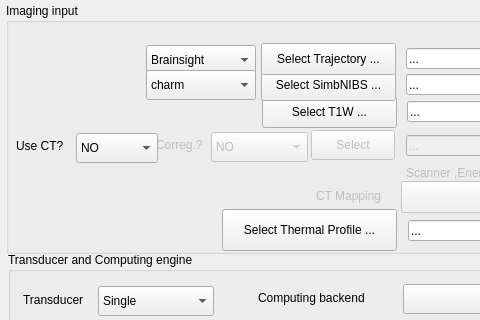
Qt form BabelBrain/SelFiles/form.ui (ProteusMRIgHIFU/BabelBrain) before a commit; both pictures show x 0 to 480 and y 0 to 320 of the 1025 by 420 pixel window.
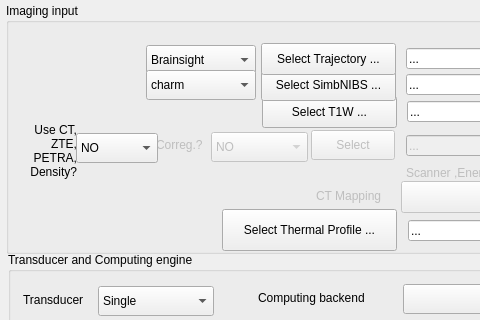
The same form after that commit.

Commit message:
WIP - GUI changes to select Density Map completed
But we need to convert from Density to HU to later do mapping to SoS and Attenuation

The edit to the form file:
```diff
--- a/BabelBrain/SelFiles/form.ui
+++ b/BabelBrain/SelFiles/form.ui
@@ -257,14 +257,20 @@
    <widget class="QLabel" name="label">
     <property name="geometry">
      <rect>
-      <x>10</x>
-      <y>135</y>
+      <x>13</x>
+      <y>113</y>
       <width>58</width>
-      <height>16</height>
+      <height>69</height>
      </rect>
     </property>
     <property name="text">
-     <string>Use CT?</string>
+     <string>Use CT,
+ZTE,
+PETRA,
+Density?</string>
+    </property>
+    <property name="alignment">
+     <set>Qt::AlignRight|Qt::AlignTrailing|Qt::AlignVCenter</set>
     </property>
    </widget>
    <widget class="QPushButton" name="SelTrajectorypushButton">
```
Left out of the diff: 11 changed lines with no effect on the pictures. The commit also changes 8 other files.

——

Take from the listing above each line in which the string "pictures" is found.

Qt form BabelBrain/SelFiles/form.ui (ProteusMRIgHIFU/BabelBrain) before a commit; both pictures show x 0 to 480 and y 0 to 320 of the 1025 by 420 pixel window.
Left out of the diff: 11 changed lines with no effect on the pictures. The commit also changes 8 other files.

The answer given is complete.